Every entry is to be returned verbatim.

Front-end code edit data
+ + + + + + +

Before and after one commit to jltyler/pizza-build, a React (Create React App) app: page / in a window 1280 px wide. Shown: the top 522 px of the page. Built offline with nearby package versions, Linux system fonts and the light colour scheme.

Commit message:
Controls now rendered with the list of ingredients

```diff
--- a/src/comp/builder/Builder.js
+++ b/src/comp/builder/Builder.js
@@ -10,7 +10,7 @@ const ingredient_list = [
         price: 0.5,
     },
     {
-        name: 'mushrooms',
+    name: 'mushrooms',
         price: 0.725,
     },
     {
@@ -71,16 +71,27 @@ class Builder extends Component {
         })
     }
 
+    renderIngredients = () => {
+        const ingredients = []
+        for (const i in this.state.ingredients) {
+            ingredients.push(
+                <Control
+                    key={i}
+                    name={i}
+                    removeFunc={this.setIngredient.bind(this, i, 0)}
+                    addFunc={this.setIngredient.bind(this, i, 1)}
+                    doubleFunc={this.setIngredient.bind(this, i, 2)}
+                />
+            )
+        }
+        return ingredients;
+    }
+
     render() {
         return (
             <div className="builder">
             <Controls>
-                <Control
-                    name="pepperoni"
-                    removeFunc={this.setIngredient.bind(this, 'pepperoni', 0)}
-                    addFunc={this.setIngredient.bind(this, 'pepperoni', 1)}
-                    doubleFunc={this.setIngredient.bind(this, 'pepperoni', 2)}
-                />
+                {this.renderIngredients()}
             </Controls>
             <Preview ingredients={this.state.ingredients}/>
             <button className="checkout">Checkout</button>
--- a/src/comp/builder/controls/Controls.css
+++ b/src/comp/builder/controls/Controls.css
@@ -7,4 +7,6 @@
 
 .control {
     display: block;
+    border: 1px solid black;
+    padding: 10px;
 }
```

+ + + + + + +

→ Solution for this problem
Before and after one commit to jltyler/pizza-build, a React (Create React App) app: page / in a window 1280 px wide. Shown: the top 522 px of the page. Built offline with nearby package versions, Linux system fonts and the light colour scheme.

Commit message:
Controls now rendered with the list of ingredients

```diff
--- a/src/comp/builder/Builder.js
+++ b/src/comp/builder/Builder.js
@@ -10,7 +10,7 @@ const ingredient_list = [
         price: 0.5,
     },
     {
-        name: 'mushrooms',
+    name: 'mushrooms',
         price: 0.725,
     },
     {
@@ -71,16 +71,27 @@ class Builder extends Component {
         })
     }
 
+    renderIngredients = () => {
+        const ingredients = []
+        for (const i in this.state.ingredients) {
+            ingredients.push(
+                <Control
+                    key={i}
+                    name={i}
+                    removeFunc={this.setIngredient.bind(this, i, 0)}
+                    addFunc={this.setIngredient.bind(this, i, 1)}
+                    doubleFunc={this.setIngredient.bind(this, i, 2)}
+                />
+            )
+        }
+        return ingredients;
+    }
+
     render() {
         return (
             <div className="builder">
             <Controls>
-                <Control
-                    name="pepperoni"
-                    removeFunc={this.setIngredient.bind(this, 'pepperoni', 0)}
-                    addFunc={this.setIngredient.bind(this, 'pepperoni', 1)}
-                    doubleFunc={this.setIngredient.bind(this, 'pepperoni', 2)}
-                />
+                {this.renderIngredients()}
             </Controls>
             <Preview ingredients={this.state.ingredients}/>
             <button className="checkout">Checkout</button>
--- a/src/comp/builder/controls/Controls.css
+++ b/src/comp/builder/controls/Controls.css
@@ -7,4 +7,6 @@
 
 .control {
     display: block;
+    border: 1px solid black;
+    padding: 10px;
 }
```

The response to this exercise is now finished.